In the academic literature, this is called the “pessimistic meta-induction” argument: “All scientific theories before the currently accepted ones have turned out not to be true, so by induction, we have to expect the same for any theory we might consider.”
The most general objection to this argument is that very few (if any) of the theories that were abandoned in favor of better ones were just wrong tout-court. If they were successfull at all for explanation, prediction and interaction, then they successfully captured some aspect of reality under some limiting conditions. Usually, the descriptions yielded by discarded theories arise from the newer theories in the limit given some boundary-conditions.
So, discarded theories are mostly not totally invalidated, but shown to be approximations or limiting cases of current theories.
The test for whether we should be “realists” about some element of a theory is whether that element contributes to/is responsible for the predictive & explanatory power of the theory, i.e. it’s actual success.
The issue of scientific realism is extremely interesting – and there’s a lot more to be said. Personally, I think Stathis Psillos’s Scientific Realism: How Science Tracks Truth is a very good book on the subject – I can only recommend it.
The most interesting conclusion from the pessimistic meta-induction for me: We should not be realists about the ontology even of our best theories, only about the relations/interactions they describe. A theory’s ontology may be completely off and we needn’t be any the wiser if the relational structure it depicts “fits” reality.

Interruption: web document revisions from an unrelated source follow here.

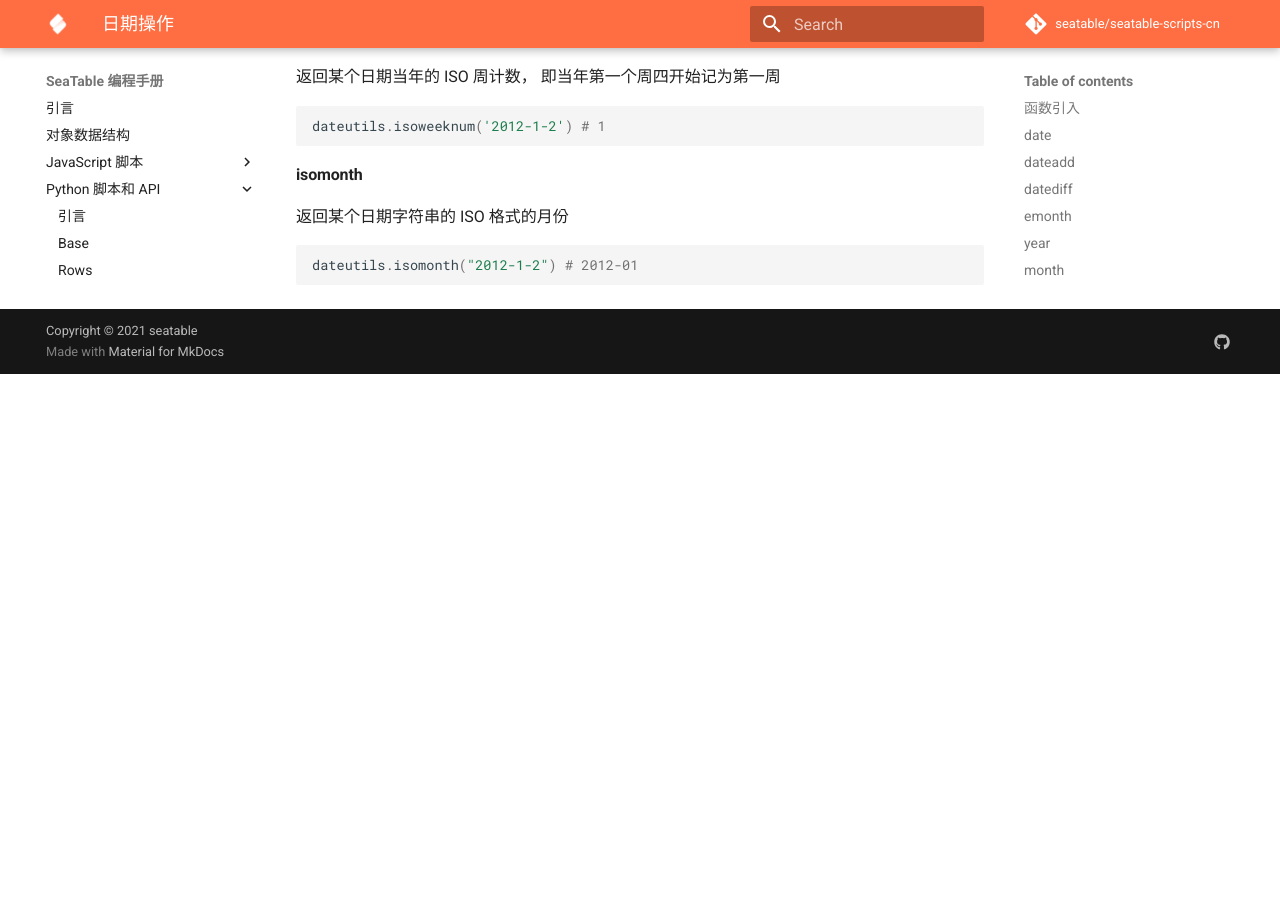
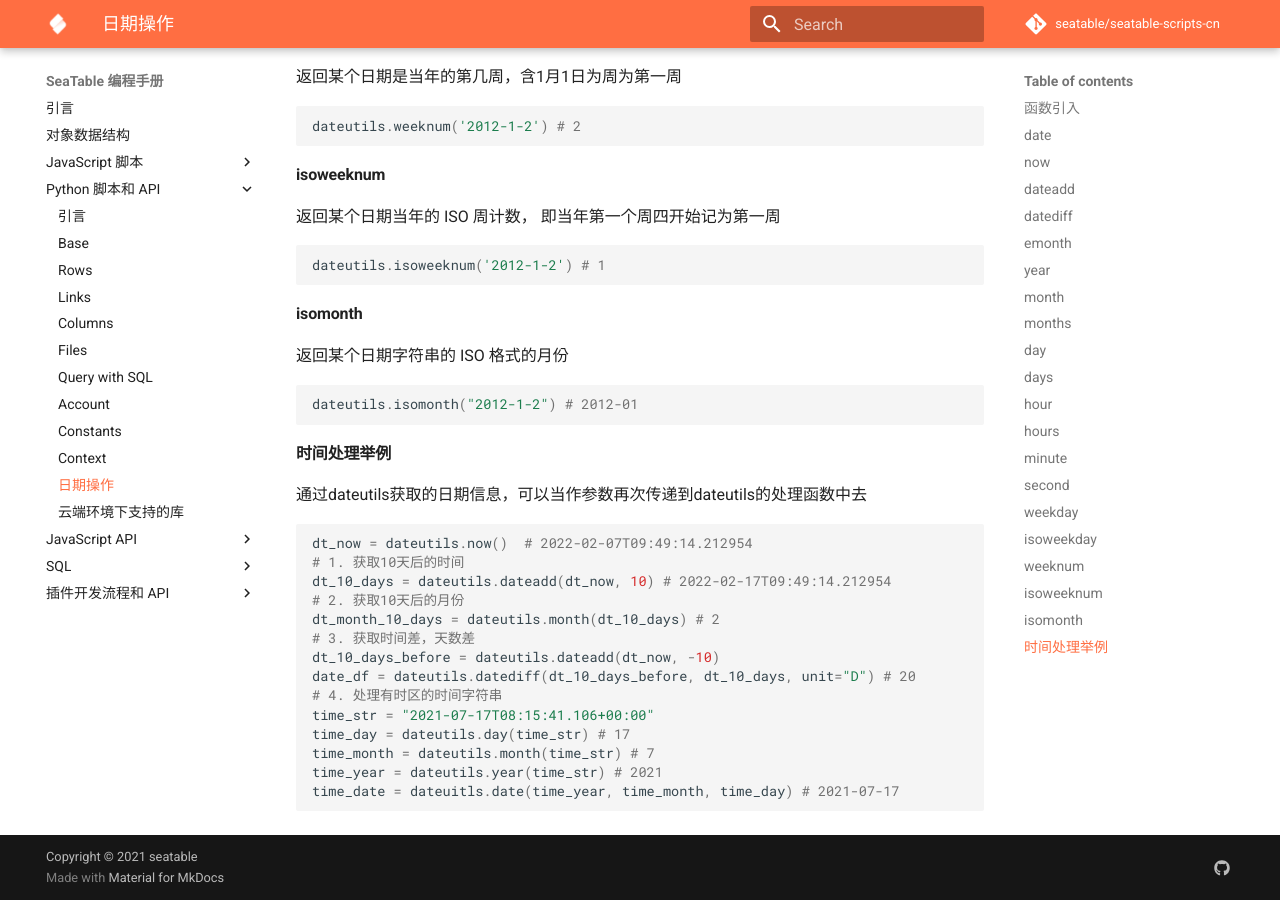
Before and after one commit to seatable/seatable-scripts-cn, an MkDocs documentation site: the page built from manual/python/dateutils.md, in a window 1280 px wide and 900 px high, scrolled down 3061 px. Built offline with MkDocs 1.6.1 and Material for MkDocs 9.7.7, drawn with Linux system fonts in a browser that asks for light colours; comment, search, counter and statistics services are not loaded; before the commit the page ends 3435 px from its top, so only the background shows below that; some of the changed text lies outside the part shown.

Commit message:
Update dateutils.md

````diff
--- a/manual/python/dateutils.md
+++ b/manual/python/dateutils.md
@@ -14,6 +14,14 @@
 
 ```python
 dateutils.date(2020, 5, 16) # 2020-05-16
+```
+
+#### now
+
+返回 ISO 格式化的当前日期
+
+```python
+dateutils.now() # 2022-02-07T09:44:00.034494
 ```
 
 #### dateadd
@@ -176,3 +184,24 @@
 ~~~python
 dateutils.isomonth("2012-1-2") # 2012-01
 ~~~
+
+#### 时间处理举例
+
+通过dateutils获取的日期信息，可以当作参数再次传递到dateutils的处理函数中去
+
+```python
+dt_now = dateutils.now()  # 2022-02-07T09:49:14.212954
+# 1. 获取10天后的时间
+dt_10_days = dateutils.dateadd(dt_now, 10) # 2022-02-17T09:49:14.212954
+# 2. 获取10天后的月份
+dt_month_10_days = dateutils.month(dt_10_days) # 2
+# 3. 获取时间差，天数差
+dt_10_days_before = dateutils.dateadd(dt_now, -10)
+date_df = dateutils.datediff(dt_10_days_before, dt_10_days, unit="D") # 20
+# 4. 处理有时区的时间字符串
+time_str = "2021-07-17T08:15:41.106+00:00"
+time_day = dateutils.day(time_str) # 17
+time_month = dateutils.month(time_str) # 7
+time_year = dateutils.year(time_str) # 2021
+time_date = dateuitls.date(time_year, time_month, time_day) # 2021-07-17
+```
````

So, I think we have no sufficient reason to be classical scientific realists, but sufficient reason to be structural realists.